**ASSIGNMENT**
Where a line in the material below has the string "email", please report it.
Start of DATA IN THIS EXERCISE
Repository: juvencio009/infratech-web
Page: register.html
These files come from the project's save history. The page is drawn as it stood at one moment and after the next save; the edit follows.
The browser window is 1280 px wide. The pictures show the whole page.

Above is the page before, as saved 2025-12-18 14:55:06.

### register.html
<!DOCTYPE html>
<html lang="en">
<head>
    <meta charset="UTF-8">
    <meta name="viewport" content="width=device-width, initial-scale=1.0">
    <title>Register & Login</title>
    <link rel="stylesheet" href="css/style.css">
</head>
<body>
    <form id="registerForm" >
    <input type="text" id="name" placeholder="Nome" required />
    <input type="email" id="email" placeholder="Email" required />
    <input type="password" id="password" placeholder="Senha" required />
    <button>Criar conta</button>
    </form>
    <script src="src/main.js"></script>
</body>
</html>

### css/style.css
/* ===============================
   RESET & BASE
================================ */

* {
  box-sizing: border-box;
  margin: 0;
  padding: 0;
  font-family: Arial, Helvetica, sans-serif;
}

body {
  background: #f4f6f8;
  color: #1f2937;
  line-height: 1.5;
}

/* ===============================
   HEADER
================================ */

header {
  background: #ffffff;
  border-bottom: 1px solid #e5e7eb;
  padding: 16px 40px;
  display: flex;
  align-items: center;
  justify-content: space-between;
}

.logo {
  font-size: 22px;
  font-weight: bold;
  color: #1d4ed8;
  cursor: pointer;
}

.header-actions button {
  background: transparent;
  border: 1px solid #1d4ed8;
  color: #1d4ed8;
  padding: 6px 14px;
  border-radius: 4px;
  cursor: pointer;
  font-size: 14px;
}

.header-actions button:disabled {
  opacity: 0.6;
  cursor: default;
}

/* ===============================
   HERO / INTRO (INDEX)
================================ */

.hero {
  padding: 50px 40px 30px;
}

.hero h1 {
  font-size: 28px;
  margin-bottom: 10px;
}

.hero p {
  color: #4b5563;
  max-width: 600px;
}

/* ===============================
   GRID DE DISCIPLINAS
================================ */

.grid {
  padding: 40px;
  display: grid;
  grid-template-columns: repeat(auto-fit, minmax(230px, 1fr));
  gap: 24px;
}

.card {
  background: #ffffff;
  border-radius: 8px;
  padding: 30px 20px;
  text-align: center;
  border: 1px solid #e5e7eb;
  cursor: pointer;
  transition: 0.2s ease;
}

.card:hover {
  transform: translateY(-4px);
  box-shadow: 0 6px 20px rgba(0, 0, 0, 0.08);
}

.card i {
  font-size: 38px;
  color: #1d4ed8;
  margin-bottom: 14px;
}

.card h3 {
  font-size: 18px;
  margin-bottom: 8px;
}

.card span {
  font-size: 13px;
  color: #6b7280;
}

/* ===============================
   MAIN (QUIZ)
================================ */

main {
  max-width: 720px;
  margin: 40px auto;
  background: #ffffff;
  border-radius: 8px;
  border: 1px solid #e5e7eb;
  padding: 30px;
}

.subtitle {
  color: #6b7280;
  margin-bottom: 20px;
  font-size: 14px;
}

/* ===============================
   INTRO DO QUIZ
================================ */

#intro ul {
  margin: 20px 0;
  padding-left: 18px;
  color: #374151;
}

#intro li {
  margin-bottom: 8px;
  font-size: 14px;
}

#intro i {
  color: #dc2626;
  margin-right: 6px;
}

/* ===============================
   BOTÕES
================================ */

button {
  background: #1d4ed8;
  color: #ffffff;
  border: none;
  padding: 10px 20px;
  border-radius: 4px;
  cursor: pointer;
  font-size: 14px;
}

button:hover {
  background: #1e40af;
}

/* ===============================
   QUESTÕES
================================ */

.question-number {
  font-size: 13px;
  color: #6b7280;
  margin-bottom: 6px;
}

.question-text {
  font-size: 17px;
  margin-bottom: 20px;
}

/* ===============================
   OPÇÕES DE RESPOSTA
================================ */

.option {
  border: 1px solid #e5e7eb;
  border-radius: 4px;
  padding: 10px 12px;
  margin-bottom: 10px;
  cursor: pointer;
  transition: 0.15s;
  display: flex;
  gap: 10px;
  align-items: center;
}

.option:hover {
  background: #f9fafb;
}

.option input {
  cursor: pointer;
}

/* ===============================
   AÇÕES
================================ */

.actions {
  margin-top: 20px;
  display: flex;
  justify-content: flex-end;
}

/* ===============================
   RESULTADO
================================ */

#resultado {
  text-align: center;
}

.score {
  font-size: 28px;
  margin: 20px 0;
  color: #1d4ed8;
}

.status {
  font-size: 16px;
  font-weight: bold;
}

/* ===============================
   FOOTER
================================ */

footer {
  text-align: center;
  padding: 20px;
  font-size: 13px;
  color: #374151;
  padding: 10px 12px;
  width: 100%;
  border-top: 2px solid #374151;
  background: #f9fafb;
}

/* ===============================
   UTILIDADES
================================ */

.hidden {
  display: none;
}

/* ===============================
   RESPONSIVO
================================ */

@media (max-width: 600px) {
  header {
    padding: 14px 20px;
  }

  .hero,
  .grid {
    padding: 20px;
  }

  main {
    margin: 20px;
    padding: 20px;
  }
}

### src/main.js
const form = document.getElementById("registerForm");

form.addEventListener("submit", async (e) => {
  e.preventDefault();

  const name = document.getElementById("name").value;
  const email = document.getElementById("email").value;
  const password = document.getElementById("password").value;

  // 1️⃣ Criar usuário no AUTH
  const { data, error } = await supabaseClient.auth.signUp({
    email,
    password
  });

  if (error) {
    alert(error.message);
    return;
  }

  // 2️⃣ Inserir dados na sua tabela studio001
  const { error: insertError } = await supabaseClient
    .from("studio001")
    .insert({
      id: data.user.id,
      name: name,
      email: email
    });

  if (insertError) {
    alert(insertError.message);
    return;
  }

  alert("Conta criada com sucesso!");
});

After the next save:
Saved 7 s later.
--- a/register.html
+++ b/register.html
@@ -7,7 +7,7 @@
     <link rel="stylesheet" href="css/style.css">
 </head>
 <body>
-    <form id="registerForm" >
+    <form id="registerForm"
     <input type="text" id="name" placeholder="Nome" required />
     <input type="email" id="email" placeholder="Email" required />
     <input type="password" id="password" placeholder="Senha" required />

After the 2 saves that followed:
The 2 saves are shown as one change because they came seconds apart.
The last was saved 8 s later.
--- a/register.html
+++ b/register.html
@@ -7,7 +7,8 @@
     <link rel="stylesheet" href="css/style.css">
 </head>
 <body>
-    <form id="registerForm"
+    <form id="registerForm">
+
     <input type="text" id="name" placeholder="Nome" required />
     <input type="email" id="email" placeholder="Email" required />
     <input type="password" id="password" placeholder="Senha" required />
End of DATA IN THIS EXERCISE
**SOLUTION TO THIS PROBLEM**
    <input type="email" id="email" placeholder="Email" required />
  const email = document.getElementById("email").value;
    email,
      email: email
     <input type="email" id="email" placeholder="Email" required />
     <input type="email" id="email" placeholder="Email" required />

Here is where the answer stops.